-- REQUIRED WORK --
Show only those lines of the entries where the string "site" is found.

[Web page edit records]
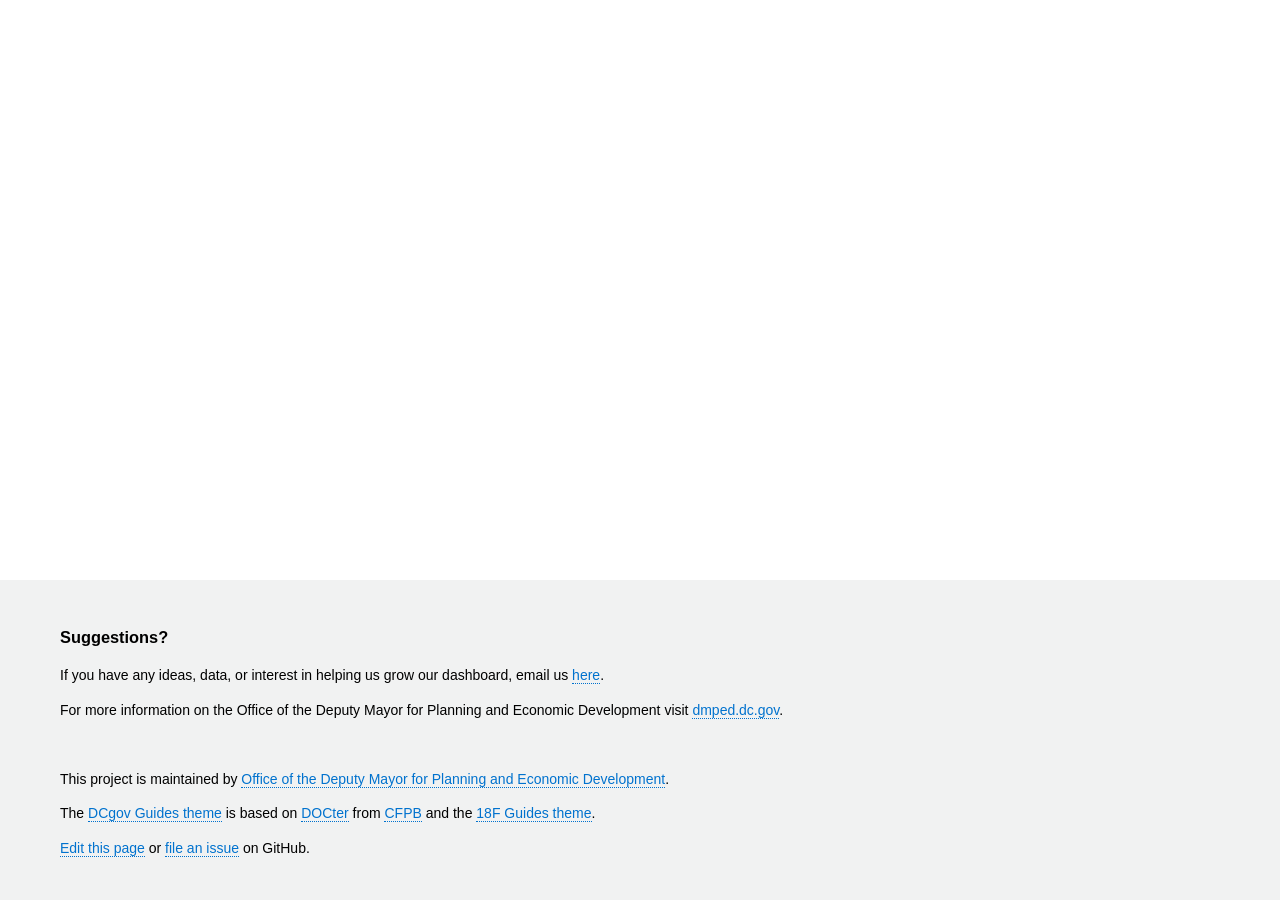
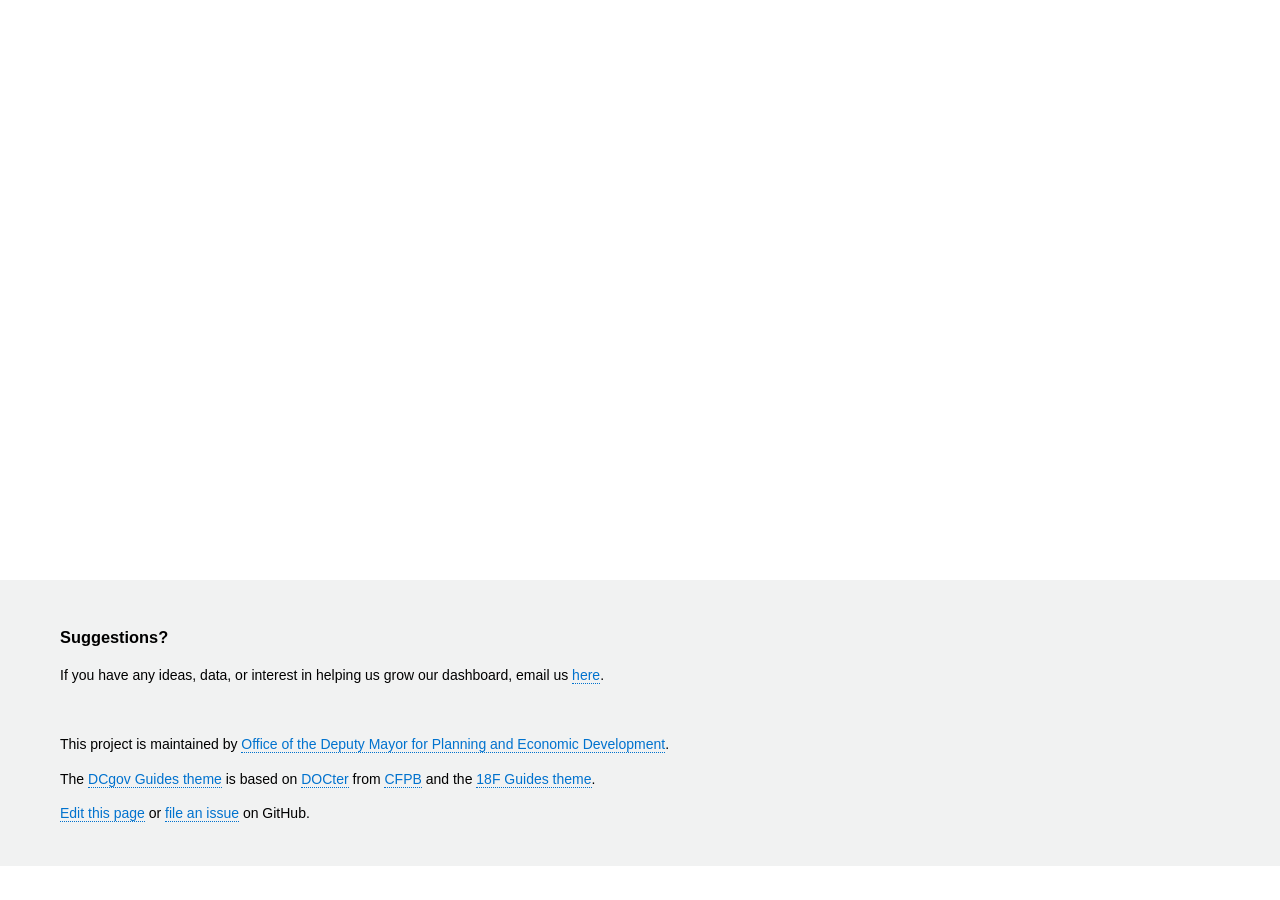
Before and after one commit to DCgov/economic-intelligence, a Jekyll site: the page built from _pages/index.md, in a window 1280 px wide and 900 px high, scrolled down 1057 px. Built offline with Jekyll 4.4.1, drawn with Linux system fonts in a browser that asks for light colours; nearby versions of some CDN libraries; after the commit the page ends 1923 px from its top, so only the background shows below that.

Commit message:
Edited footer language to remove duplicative link to DMPED.dc.gov

```diff
--- a/_includes/footer.html
+++ b/_includes/footer.html
@@ -1,9 +1,7 @@
 <footer role="contentinfo">
 	<div class="wrap">{% assign repo_url = site.repos[0].url %}
 	<h3>Suggestions?</h3>
-	<p>If you have any ideas, data, or interest in helping us grow our dashboard, email us <a href="mailto:dmped.econintel@dc.gov">here</a>.</P>
-	<p>For more information on the Office of the Deputy Mayor for Planning and Economic Development visit <a href="http://dmped.dc.gov">dmped.dc.gov</a>.
-	</p>
+	<p>If you have any ideas, data, or interest in helping us grow our dashboard, email us <a href="mailto:dmped.econintel@dc.gov">here</a>.</p>
 <br>
     <p>This project is maintained by <a href="{{ site.author.url }}">{{ site.author.name }}</a>.</p>
     <p>The <a href="https://github.com/DCgov/guides-template/">DCgov Guides theme</a> is based on <a href="https://github.com/cfpb/docter/">DOCter</a> from <a href="http://cfpb.github.io/">CFPB</a> and the <a href="https://github.com/18F/guides-template/">18F Guides theme</a>.</p>
```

-- REPLY --
Before and after one commit to DCgov/economic-intelligence, a Jekyll site: the page built from _pages/index.md, in a window 1280 px wide and 900 px high, scrolled down 1057 px. Built offline with Jekyll 4.4.1, drawn with Linux system fonts in a browser that asks for light colours; nearby versions of some CDN libraries; after the commit the page ends 1923 px from its top, so only the background shows below that.
 	<div class="wrap">{% assign repo_url = site.repos[0].url %}
     <p>This project is maintained by <a href="{{ site.author.url }}">{{ site.author.name }}</a>.</p>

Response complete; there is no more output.